Tostitos is one example of a brand activation within the Fire TV Channels, which purchased a placement within the home and cooking section and sponsored content. In exchange, Maines described, as they watched content, customers could scan a QR code for a $3 coupon delivered directly to their Amazon account and get the discount when they purchased Tostitos at checkout. She cited this as an illustration of both the wide variety of touch points between the broader Amazon and Fire TV specifically, as well as unique opportunities on Fire TV that deliver incremental value.
Maines previously explained how pulling users in through content categories also helps advertisers zero in on audience segments (and dedicated eyeballs) and qualify traffic – more on that here.
Maines heads up monetization, and in pursuing paths to profit, she also keeps the user product roadmap in mind, such as with non-programming features on new Amazon-built smart TVs like the Ambient Experience.
The Ambient Experience on Amazon Fire TV Omni QLED Series TVs uses sensors to determine when a room is dark or unoccupied and displays things like curated art collections as the smart TV background, time and weather, along with a selection of customizable widgets like calendar, sticky notes, and Live TV.
When Amazon launched its own Fire TVs in Mexico, UK and Germany in March it also brought collections of local artists to TVs in those regions – one of the ways the platform continues to optimize features as Amazon gets more information back from testing and users. As of March, Amazon sales of Fire TVs surpassed 200 million devices globally.
Features like Ambient are currently only available on the highest-end Amazon-built Fire TVs, but Maines maintained that every Fire TV customer is equal with a desire to bring the same features and experiences whether customers are buying an Amazon-made smart TV or Fire TV from a third-party partner or dongle stick. While not sharing comment on a specific product roadmap, Maines suggested Amazon would want to offer new features, such as Ambient, to all Fire TV customers.

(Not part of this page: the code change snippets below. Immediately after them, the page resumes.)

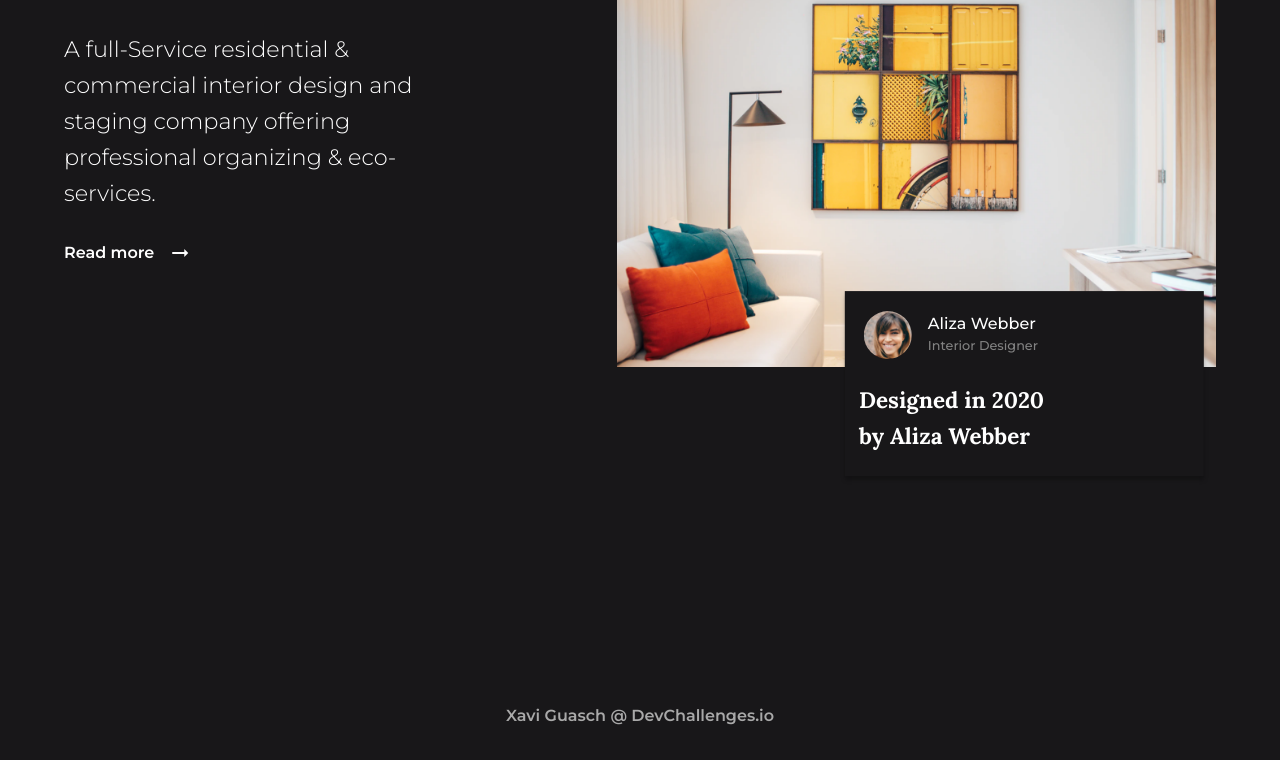
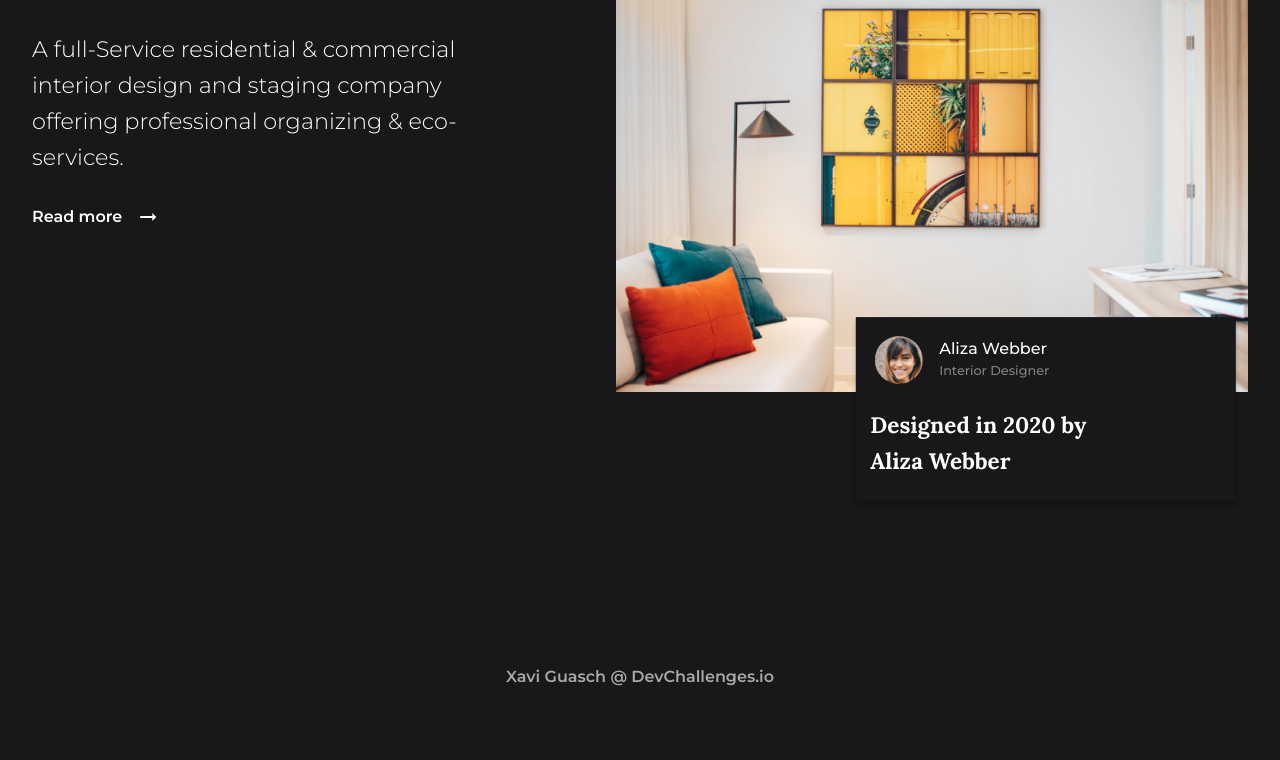
Before and after one commit to xaviguasch/devchallenges-rwdp-3-interior-consultant, a plain HTML site: page index.html in a window 1280 px wide. Shown: the part 269-1029 px from the top of the page. After the commit the page ends 990 px from the top, so only its background shows below. Drawn offline with nearby package versions, Linux system fonts and the light colour scheme.

Commit message:
added more fixes

```diff
--- a/style.css
+++ b/style.css
@@ -236,7 +236,7 @@ footer {
 
   .hero {
     display: flex;
-    padding: 6em 2em;
+    padding: 6em 0em 2em;
   }
 
   .hero-info {
```
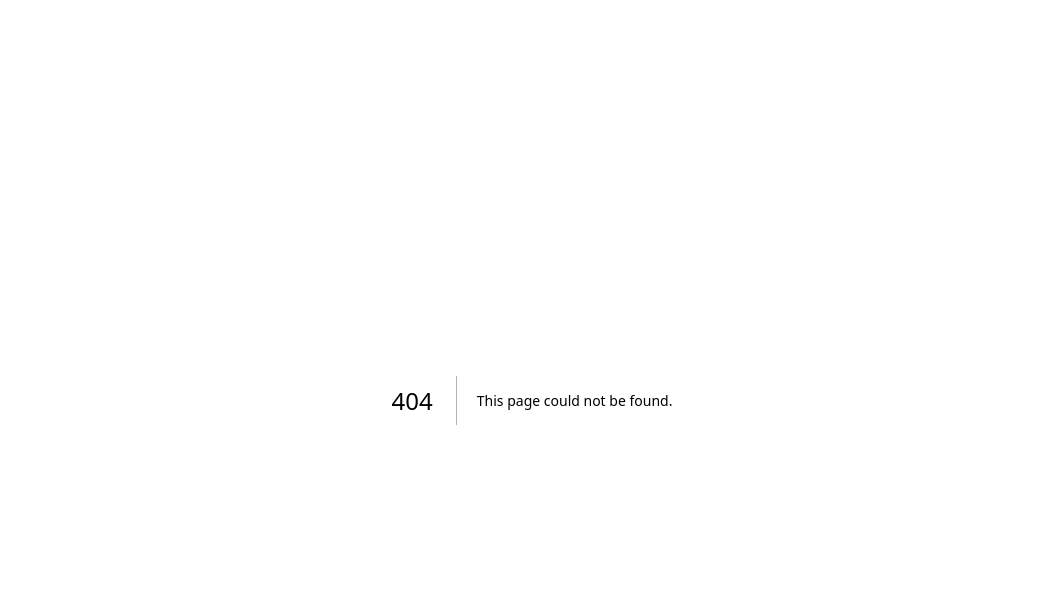
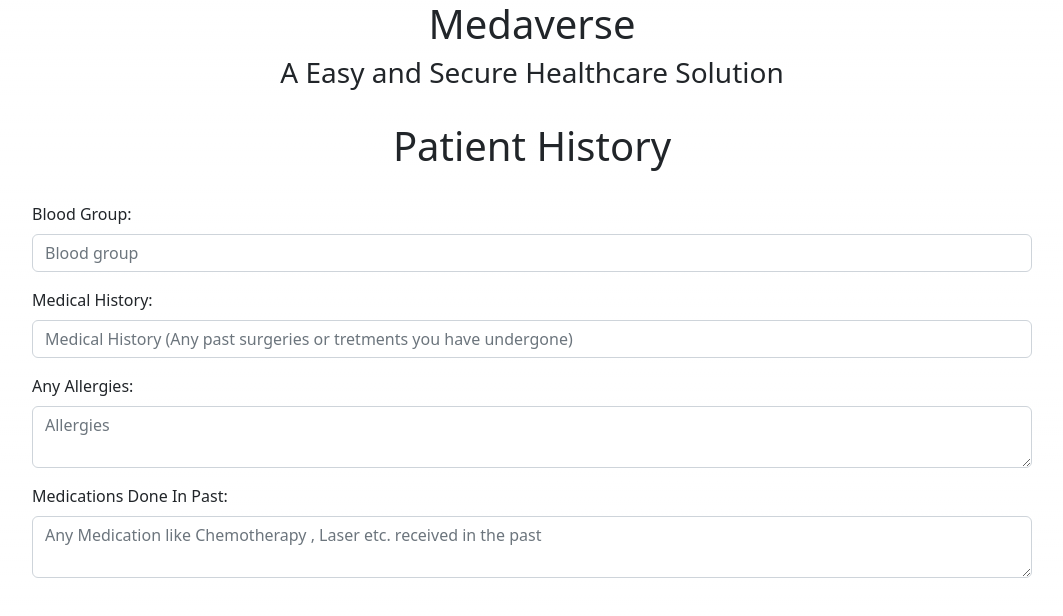
Before and after one commit to CMPN-CODECELL/Syrus_Web3_ColdMine, a Next.js app: page /patient_file in a window 1280 px wide. Before the commit this address had no page. Shown: the top 616 px of the page, without its empty margins (108-1171 px from the left). Built offline with nearby package versions, Linux system fonts and the light colour scheme.

Commit message:
wallet added

```diff
--- /dev/null
+++ b/src/pages/patient_file.js
@@ -0,0 +1,40 @@
+import Head from "next/head";
+import Image from "next/image";
+import Link from "next/link";
+import { Inter } from "@next/font/google";
+// import styles from "@/styles/Home.module.css";
+import styles from "@/styles/record.module.css";
+
+const inter = Inter({ subsets: ["latin"] });
+
+export default function Record() {
+    return (
+        <div>
+
+        <h1><center>Medaverse</center></h1>
+        <h3><center>A Easy and Secure Healthcare Solution</center></h3>
+        <line></line>
+        <br></br>
+        <h1><bold><center>Patient History</center></bold></h1>
+        <br></br>
+        <div className={styles.container_login}>
+        <div className="mb-3">
+                <label for="exampleFormControlInput1" class="form-label">Blood Group:</label>
+                <input type="email" class="form-control" id="exampleFormControlInput1" placeholder="Blood group" />
+            </div>
+            <div className="mb-3">
+                <label for="exampleFormControlInput1" class="form-label">Medical History:</label>
+                <input type="email" class="form-control" id="exampleFormControlInput1" placeholder="Medical History (Any past surgeries or tretments you have undergone)" />
+            </div>
+            <div className="mb-3">
+                <label for="exampleFormControlTextarea1" class="form-label">Any Allergies:</label>
+                <textarea class="form-control" id="exampleFormControlTextarea1" placeholder="Allergies"></textarea>
+            </div>
+            <div className="mb-3">
+                <label for="exampleFormControlTextarea1" class="form-label">Medications Done In Past:</label>
+                <textarea class="form-control" id="exampleFormControlTextarea1" placeholder="Any Medication like Chemotherapy , Laser etc. received in the past"></textarea>
+            </div>
+        </div>
+        </div>
+    );
+}
```
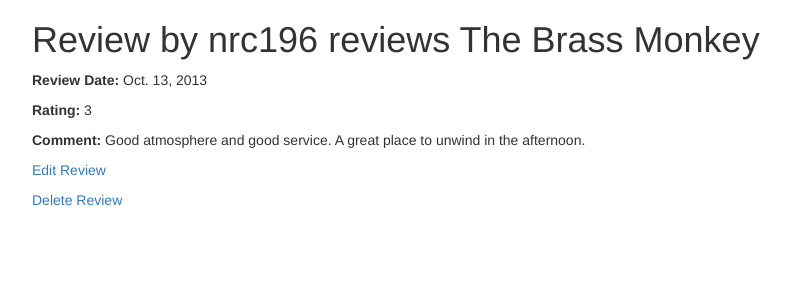
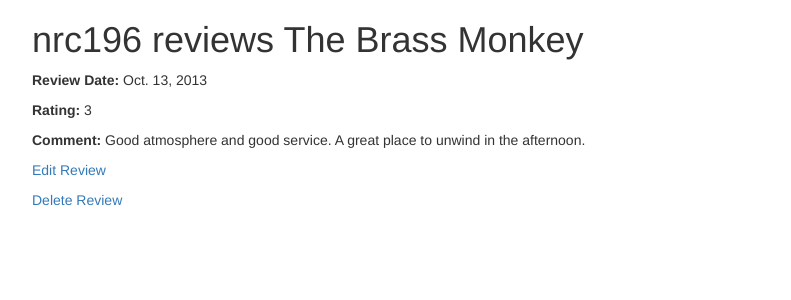
Before and after one commit to goingpaper/project, a Django app: page /review/2/ in a window 1280 px wide. Shown: the part 222-522 px from the top of the page, without its empty margins (38-829 px from the left). Run offline with Django 3.2, Linux system fonts and the light colour scheme; data comes from the database, SQL or seed files in the repository; parts of the project's set-up code (start-up, migrations or seed data) failed here and were passed over; some libraries are stand-ins or nearby versions.

Commit message:
Update review.html

```diff
--- a/project/barreviews/templates/barreviews/review.html
+++ b/project/barreviews/templates/barreviews/review.html
@@ -1,6 +1,6 @@
 {% extends 'barreviews/base.html' %}
 {% block content %}
-    <h1>Review by {{ review }}</h1>
+    <h1>{{ review }}</h1>
     <p>
         <strong>Review Date:</strong> {{ review.date }}
     </p>
```
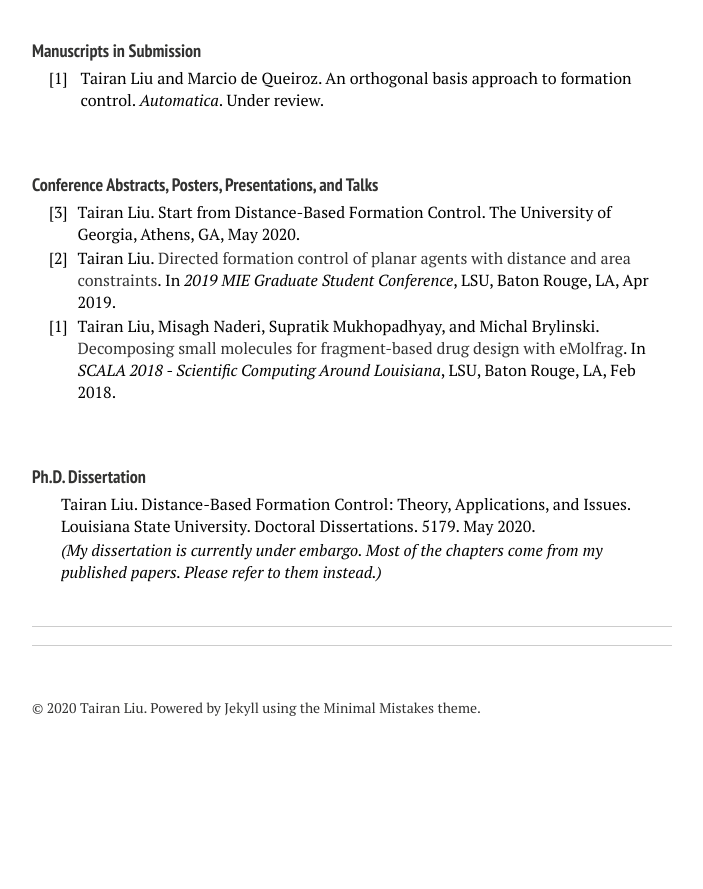
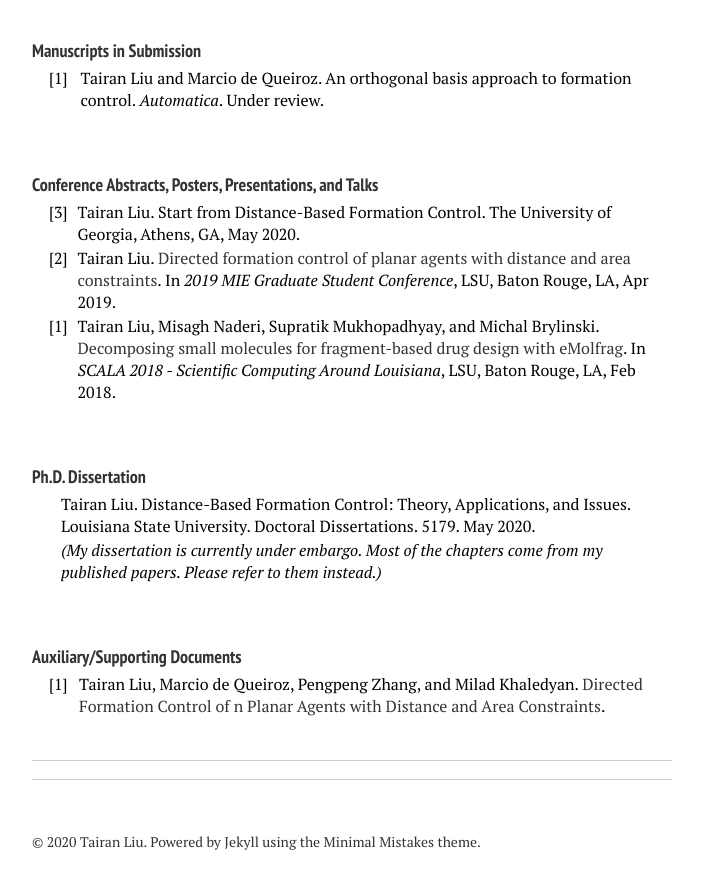
Before and after one commit to liutairan/liutairan.github.io, a Jekyll site: the page built from publications.md, in a window 1280 px wide and 900 px high, scrolled down 1297 px. Shown: the top 889 px of the window, without its empty margins (288-991 px from the left). Built offline with Jekyll 4.4.1, drawn with Linux system fonts in a browser that asks for light colours; nearby versions of some CDN libraries; comment, search, counter and statistics services are not loaded; before the commit the page ends 2063 px from its top, so only the background shows below that.

Commit message:
Update publications.html

```diff
--- a/_layouts/publications.html
+++ b/_layouts/publications.html
@@ -276,6 +276,20 @@ function toggleBibtex(articleid) {
         </table>
       </div>
 
+			<h4 style="margin-bottom:0px;padding-top:10px;">Auxiliary/Supporting Documents</h4>
+
+			<div class="container">
+        <table>
+          <tr>
+            <td>[1]</td>
+            <td>&nbsp; &nbsp;</td>
+            <td>Tairan Liu, Marcio de Queiroz, Pengpeng Zhang, and Milad Khaledyan.
+              <a href="https://arxiv.org/abs/1901.10564">Directed Formation Control of n Planar Agents with Distance and Area Constraints</a>.
+            </td>
+          </tr>
+        </table>
+      </div>
+
 			<hr />
       <hr />
       <footer role="contentinfo">
```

Asked if Fire TV is able to directly monetize those features, Maines declined to comment on specifics but said generally “our goal is you start by creating the experience that customers love and want to use.”
By working backwards from what users want, Fire TV can then better serve advertisers.
“If the experience doesn’t work for the end customers, then you can’t monetize it, because there’s no eyeballs to monetize,” Maines said.
That said, she indicated it’s safe to assume that with newer features like ambient Fire TV is ensuring its building experiences that also have monetization in mind.
“There are cool different things that we are thinking about that are unique to that experience” she said, noting she thinks about advertiser customers who can leverage opportunities that they can’t find outside the Fire TV through features such as the ambient experience.
And doing what works well for consumers happens to translate to working well for advertisers, Maines continued, noting it’s about finding the connective tissue to build on top and deliver a unique and special product for viewers and brands.
Separately, in June reports surfaced that Amazon Prime Video is planning to launch an ad-supported tier. While Maines didn’t confirm or comment on anything related to those purported plans, when asked if Fire TV Channels could also pull in and integrate content from an ad-supported Prime Video tier to the interface, she noted that the company has already taken learnings from video offerings to launch new ones and fill where they see a need - as was the case with Fire TV Channels, which followed Prime Video and the ad-supported Freevee FAST.
“We’ve learned a ton about what works for customers, and what kind of content might be more engaged with from the perspective of something that’s friction free and doesn’t cost incremental, you know where we’re seeing things with Prime Video.”
Amazon saw that Freevee worked in certain ways for customers, she noted, but there was a gap in short-form content: enter Fire TV channels.
“You can imagine that we are constantly learning from the data we get and how customers use our services to inform what additional services or flavors of those services we might want to offer them,” Maines said.